◆ YOUR GOAL:
All of the entries below are to be copied without any alteration.

◆ TASK INPUT:
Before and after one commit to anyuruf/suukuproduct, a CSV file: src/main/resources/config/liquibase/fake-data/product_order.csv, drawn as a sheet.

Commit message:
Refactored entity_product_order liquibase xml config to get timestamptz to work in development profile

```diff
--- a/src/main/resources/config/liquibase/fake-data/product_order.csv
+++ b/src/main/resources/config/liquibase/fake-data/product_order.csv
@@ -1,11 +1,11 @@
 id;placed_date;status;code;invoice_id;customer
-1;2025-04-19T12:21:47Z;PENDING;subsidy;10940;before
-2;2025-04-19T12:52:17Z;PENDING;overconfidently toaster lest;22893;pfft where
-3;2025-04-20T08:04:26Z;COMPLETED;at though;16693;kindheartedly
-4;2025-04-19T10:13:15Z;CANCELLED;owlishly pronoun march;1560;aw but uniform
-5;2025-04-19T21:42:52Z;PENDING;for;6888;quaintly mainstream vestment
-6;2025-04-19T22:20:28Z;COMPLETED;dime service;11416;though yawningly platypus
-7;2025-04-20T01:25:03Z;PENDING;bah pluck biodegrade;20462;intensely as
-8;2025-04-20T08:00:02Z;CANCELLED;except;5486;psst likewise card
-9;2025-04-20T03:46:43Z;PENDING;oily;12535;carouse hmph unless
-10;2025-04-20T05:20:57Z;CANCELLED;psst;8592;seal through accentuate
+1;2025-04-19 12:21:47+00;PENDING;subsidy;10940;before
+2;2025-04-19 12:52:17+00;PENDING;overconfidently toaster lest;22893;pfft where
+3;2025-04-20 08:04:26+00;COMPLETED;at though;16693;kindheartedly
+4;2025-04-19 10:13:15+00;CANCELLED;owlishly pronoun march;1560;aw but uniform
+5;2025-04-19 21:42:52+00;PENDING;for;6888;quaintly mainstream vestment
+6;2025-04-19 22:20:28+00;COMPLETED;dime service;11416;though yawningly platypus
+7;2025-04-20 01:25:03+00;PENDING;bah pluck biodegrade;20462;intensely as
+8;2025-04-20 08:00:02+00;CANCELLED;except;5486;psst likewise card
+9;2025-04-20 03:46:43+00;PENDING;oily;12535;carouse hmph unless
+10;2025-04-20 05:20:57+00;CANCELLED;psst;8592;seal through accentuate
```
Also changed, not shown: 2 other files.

◆ SOLUTION TO THIS PROBLEM:
Before and after one commit to anyuruf/suukuproduct, a CSV file: src/main/resources/config/liquibase/fake-data/product_order.csv, drawn as a sheet.

Commit message:
Refactored entity_product_order liquibase xml config to get timestamptz to work in development profile

```diff
--- a/src/main/resources/config/liquibase/fake-data/product_order.csv
+++ b/src/main/resources/config/liquibase/fake-data/product_order.csv
@@ -1,11 +1,11 @@
 id;placed_date;status;code;invoice_id;customer
-1;2025-04-19T12:21:47Z;PENDING;subsidy;10940;before
-2;2025-04-19T12:52:17Z;PENDING;overconfidently toaster lest;22893;pfft where
-3;2025-04-20T08:04:26Z;COMPLETED;at though;16693;kindheartedly
-4;2025-04-19T10:13:15Z;CANCELLED;owlishly pronoun march;1560;aw but uniform
-5;2025-04-19T21:42:52Z;PENDING;for;6888;quaintly mainstream vestment
-6;2025-04-19T22:20:28Z;COMPLETED;dime service;11416;though yawningly platypus
-7;2025-04-20T01:25:03Z;PENDING;bah pluck biodegrade;20462;intensely as
-8;2025-04-20T08:00:02Z;CANCELLED;except;5486;psst likewise card
-9;2025-04-20T03:46:43Z;PENDING;oily;12535;carouse hmph unless
-10;2025-04-20T05:20:57Z;CANCELLED;psst;8592;seal through accentuate
+1;2025-04-19 12:21:47+00;PENDING;subsidy;10940;before
+2;2025-04-19 12:52:17+00;PENDING;overconfidently toaster lest;22893;pfft where
+3;2025-04-20 08:04:26+00;COMPLETED;at though;16693;kindheartedly
+4;2025-04-19 10:13:15+00;CANCELLED;owlishly pronoun march;1560;aw but uniform
+5;2025-04-19 21:42:52+00;PENDING;for;6888;quaintly mainstream vestment
+6;2025-04-19 22:20:28+00;COMPLETED;dime service;11416;though yawningly platypus
+7;2025-04-20 01:25:03+00;PENDING;bah pluck biodegrade;20462;intensely as
+8;2025-04-20 08:00:02+00;CANCELLED;except;5486;psst likewise card
+9;2025-04-20 03:46:43+00;PENDING;oily;12535;carouse hmph unless
+10;2025-04-20 05:20:57+00;CANCELLED;psst;8592;seal through accentuate
```
Also changed, not shown: 2 other files.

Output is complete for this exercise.